There are some basic chemistry projects that are perfect for kids and Anne Marie Helmenstine has a great list of favourites from lava-filled volcanoes to liquid nitrogen ice cream to slime. Make sure to read the directions first, as some activities will require special ingredients and/or the help of an adult.
No list of science sites for children would be complete without a link to Bill Nye, the Science Guy. His website helps reinforce the lessons learned on his television show with experiments, explanations and a dose of humour as well.
How Stuff Works covers all sorts of interesting topics, but the science section includes space, earth science, life science and even paranormal science. Explore tornadoes, hair coloring, UFOs, radar and lunar landings. The site is geared more towards older audiences—the explanations may be too complex for younger kids—but it is a great resource for families.
This website educates students on science-related topics in the news.

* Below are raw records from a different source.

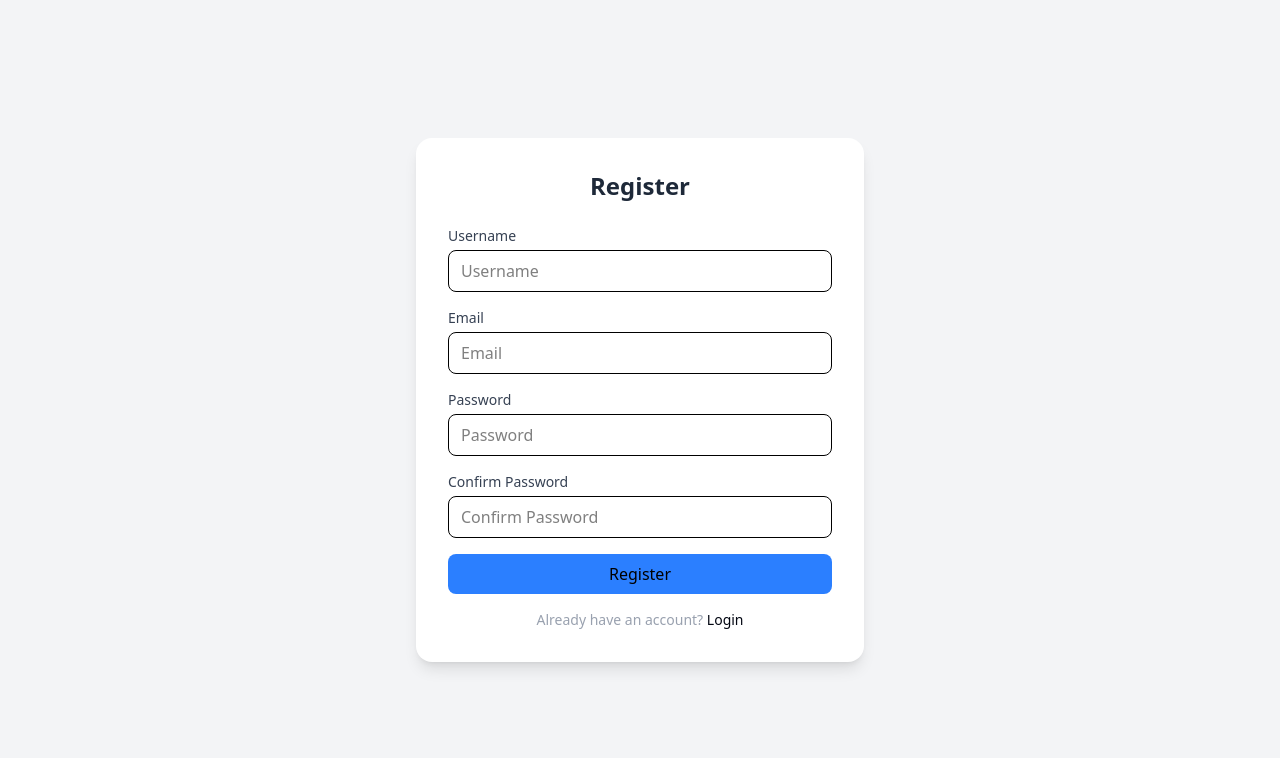
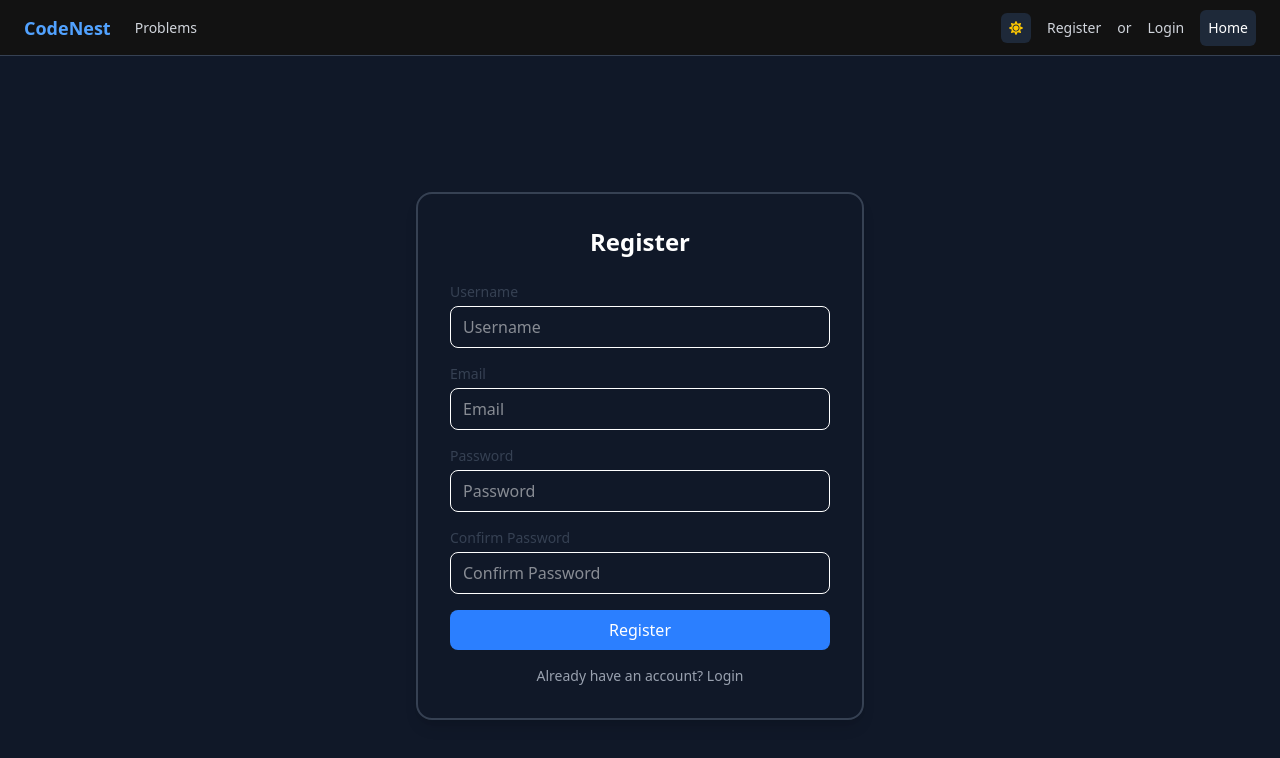
Before and after one commit to PrathamGarg05/OJ_Project, a React (Vite) app in the folder frontend/OJ_Frontend/: page /register in a window 1280 px wide. Shown: the top 758 px of the page. Built offline with nearby package versions, Linux system fonts and the light colour scheme; no server answers.

Commit message:
cors policy update

```diff
--- a/frontend/OJ_Frontend/src/components/AuthForm/AuthForm.jsx
+++ b/frontend/OJ_Frontend/src/components/AuthForm/AuthForm.jsx
@@ -60,9 +60,9 @@ function AuthForm({type = 'login'}) {
     }
 
     return(
-        <div className="min-h-screen flex items-center justify-center bg-gray-100 px-4">
-            <div className="w-full max-w-md bg-white rounded-2xl shadow-lg p-8 space-y-6">
-                <h2 className="text-2xl font-bold text-center mb-6 text-gray-800">
+        <div className="min-h-screen flex items-center justify-center dark:bg-gray-900 bg-gray-100 px-4">
+            <div className="w-full max-w-md dark:bg-gray-900 bg-gray-100 rounded-2xl shadow-lg p-8 space-y-6 dark:text-white text-gray-800 dark:border-gray-700 border-gray-300 border-2">
+                <h2 className="text-2xl font-bold text-center mb-6 dark:text-white text-gray-800">
                     {type == 'login' ? 'Welcome Back' : 'Register'}
                 </h2>
                 <form action="post" onSubmit={onSubmitHandler}
@@ -70,8 +70,9 @@ function AuthForm({type = 'login'}) {
                 >
 
                     {type == 'register' && (
-                        <div>
+                        <div className="dark:bg-gray-900 dark:text-white text-gray-800 bg-gray-100">
                             <TextInput
+
                                 placeholder="Username"
                                 label="Username"
                                 type="text"
@@ -79,16 +80,18 @@ function AuthForm({type = 'login'}) {
                             />
                         </div>
                     )}
-                    <div>
+                    <div className="dark:bg-gray-900 dark:text-white text-gray-800 bg-gray-100">
                         <TextInput
+
                             placeholder="Email"
                             label="Email"
                             type="email"
                             onChangeHandler={handleTextInputChange}
                         />
                     </div>
-                    <div>
+                    <div className="dark:bg-gray-900 dark:text-white text-gray-800 bg-gray-100">
                         <TextInput
+
                             placeholder="Password"
                             label="Password"
                             type="password"
@@ -96,8 +99,9 @@ function AuthForm({type = 'login'}) {
                         />
                     </div>
                     {type == 'register' && (
-                        <div>
+                        <div className="dark:bg-gray-900 dark:text-white text-gray-800 bg-gray-100">
                             <TextInput
+
                                 placeholder="Confirm Password"
                                 label="Confirm Password"
                                 type="password"
@@ -117,14 +121,14 @@ function AuthForm({type = 'login'}) {
                         {type == 'login' ? (
                             <>
                                 Don't have an account?{' '}
-                                <Link to={{pathname:'/register'}} className="text-gray-950 hover:text-gray-800 transition" >
+                                <Link to={{pathname:'/register'}} className="dark:text-gray-400 text-gray-800 hover:text-gray-800 transition" >
                                     Register
                                 </Link>
                             </>
                         ) : (
                             <>
                                 Already have an account?{' '}
-                                <Link to={{pathname:'/login'}} className="text-gray-950  hover:text-gray-800 transition">
+                                <Link to={{pathname:'/login'}} className="dark:text-gray-400 text-gray-800 hover:text-gray-800 transition">
                                     Login
                                 </Link>
                             </>
--- a/frontend/OJ_Frontend/src/pages/AuthPage/RegisterPage.jsx
+++ b/frontend/OJ_Frontend/src/pages/AuthPage/RegisterPage.jsx
@@ -1,8 +1,12 @@
 import AuthForm from "../../components/AuthForm/AuthForm";
+import NavBar from "../../components/NavBar/NavBar";
 
 function RegisterPage() {
     return (
-        <AuthForm type="register"/>
+        <>
+            <NavBar />
+            <AuthForm type="register"/>
+        </>
     )
 }
 
```
Also changed, not shown: 1 other file (tests, documents, lock files or other folders).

News items—such as the decline of the population of honeybees and how forensic science is used to solve crimes—are explained with kids in mind.
There are degrees of slothfulness, even when it comes to sloths. And three-toed sloths may be the most slothful of all, new data show.
Researchers studied two species of sloth in Costa Rica. They measured the rate at which these animals’ bodies operate, converting food to fuel and growth. And this metabolic rate in one species of three-toed sloth was the lowest ever recorded — not just for a sloth, but for any mammal.
The Sun is the star at the centre of our Solar System and it affects our lives every day in lots of different ways. Clink on the links below to find out more about our Sun and see pictures taken from NASA's Solar Dynamics Observatory.